Your assignment:
Go through the material below, find each line with the word "data", and copy those lines.
***** Source material
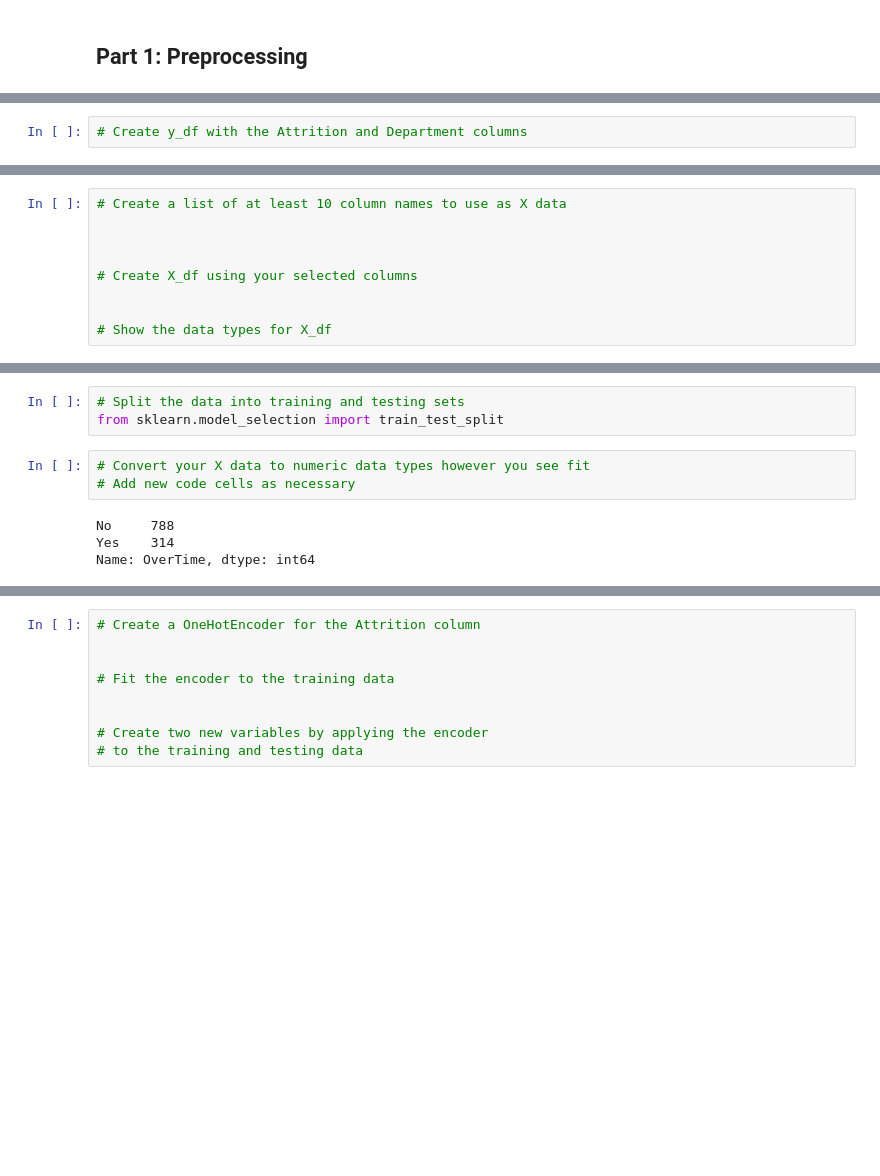
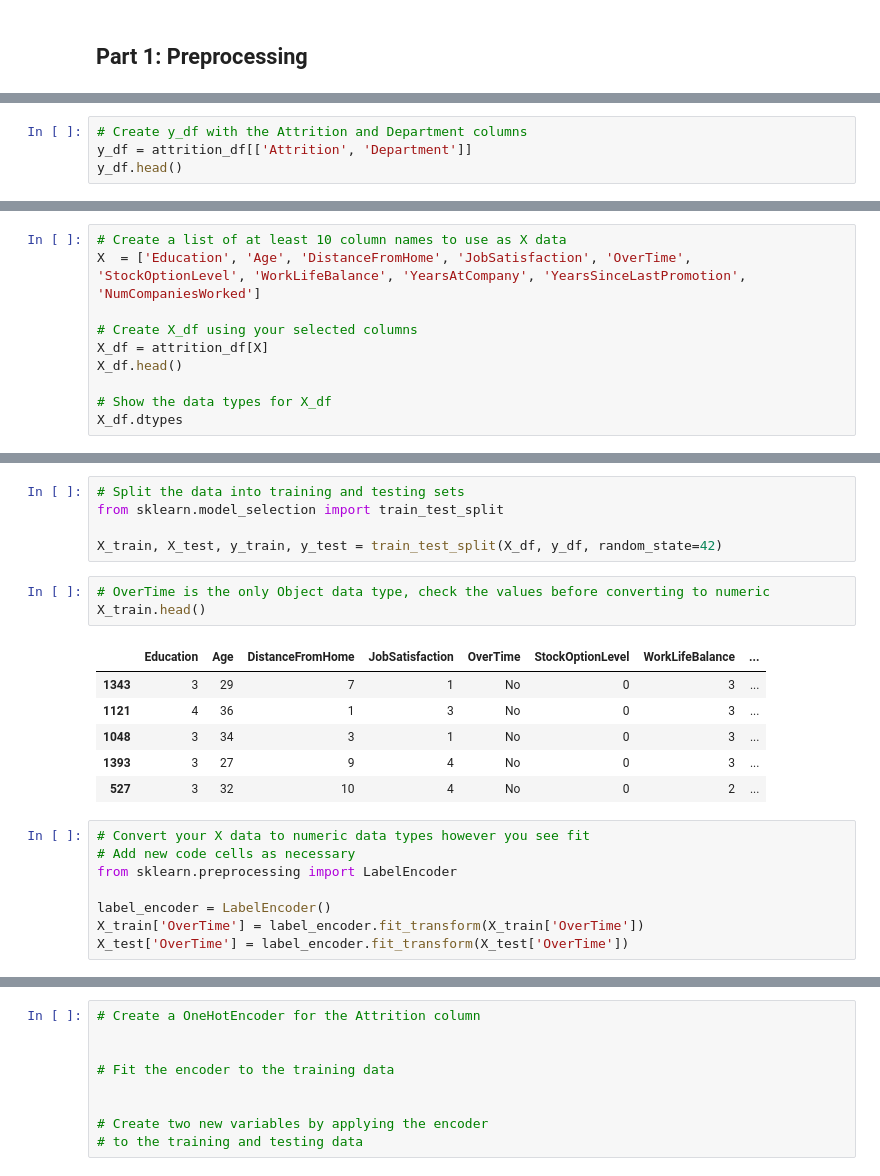
Before and after one commit to joannedonohue/neural-network-challenge-2, a Jupyter notebook: Attrition_Final.ipynb, the cells around one changed output, grey strips where cells are left out. Drawn from its saved outputs; the diff is of its cells as text; blank space fills up the shorter version.

```diff
--- a/Attrition_Final.ipynb
+++ b/Attrition_Final.ipynb
@@ -45,3 +49,5 @@ YearsWithCurrManager        18
 dtype: int64
 # %%
 # Create y_df with the Attrition and Department columns
+y_df = attrition_df[['Attrition', 'Department']]
+y_df.head()
@@ -48,10 +61,11 @@ dtype: int64
 # %%
 # Create a list of at least 10 column names to use as X data
-
-
+X  = ['Education', 'Age', 'DistanceFromHome', 'JobSatisfaction', 'OverTime', 'StockOptionLevel', 'WorkLifeBalance', 'YearsAtCompany', 'YearsSinceLastPromotion', 'NumCompaniesWorked']
 
 # Create X_df using your selected columns
-
+X_df = attrition_df[X]
+X_df.head()
 
 # Show the data types for X_df
+X_df.dtypes
 # %% [output]
@@ -69,10 +84,23 @@ dtype: object
 # %%
 # Split the data into training and testing sets
 from sklearn.model_selection import train_test_split
+
+X_train, X_test, y_train, y_test = train_test_split(X_df, y_df, random_state=42)
+# %%
+# OverTime is the only Object data type, check the values before converting to numeric
+X_train.head()
+# %% [output]
+|  | Education | Age | DistanceFromHome | JobSatisfaction | OverTime | StockOptionLevel | WorkLifeBalance | ... |
+| 1343 | 3 | 29 | 7 | 1 | No | 0 | 3 | ... |
+| 1121 | 4 | 36 | 1 | 3 | No | 0 | 3 | ... |
+| 1048 | 3 | 34 | 3 | 1 | No | 0 | 3 | ... |
+| 1393 | 3 | 27 | 9 | 4 | No | 0 | 3 | ... |
+| 527 | 3 | 32 | 10 | 4 | No | 0 | 2 | ... |
 # %%
 # Convert your X data to numeric data types however you see fit
 # Add new code cells as necessary
+from sklearn.preprocessing import LabelEncoder
+
+label_encoder = LabelEncoder()
+X_train['OverTime'] = label_encoder.fit_transform(X_train['OverTime'])
+X_test['OverTime'] = label_encoder.fit_transform(X_test['OverTime'])
-# %% [output]
-No     788
-Yes    314
-Name: OverTime, dtype: int64
```
Also changed, not shown: parts of 11 cells of this notebook.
**********
Result for this task:
 # Create a list of at least 10 column names to use as X data
 # Show the data types for X_df
 # Split the data into training and testing sets
+# OverTime is the only Object data type, check the values before converting to numeric
 # Convert your X data to numeric data types however you see fit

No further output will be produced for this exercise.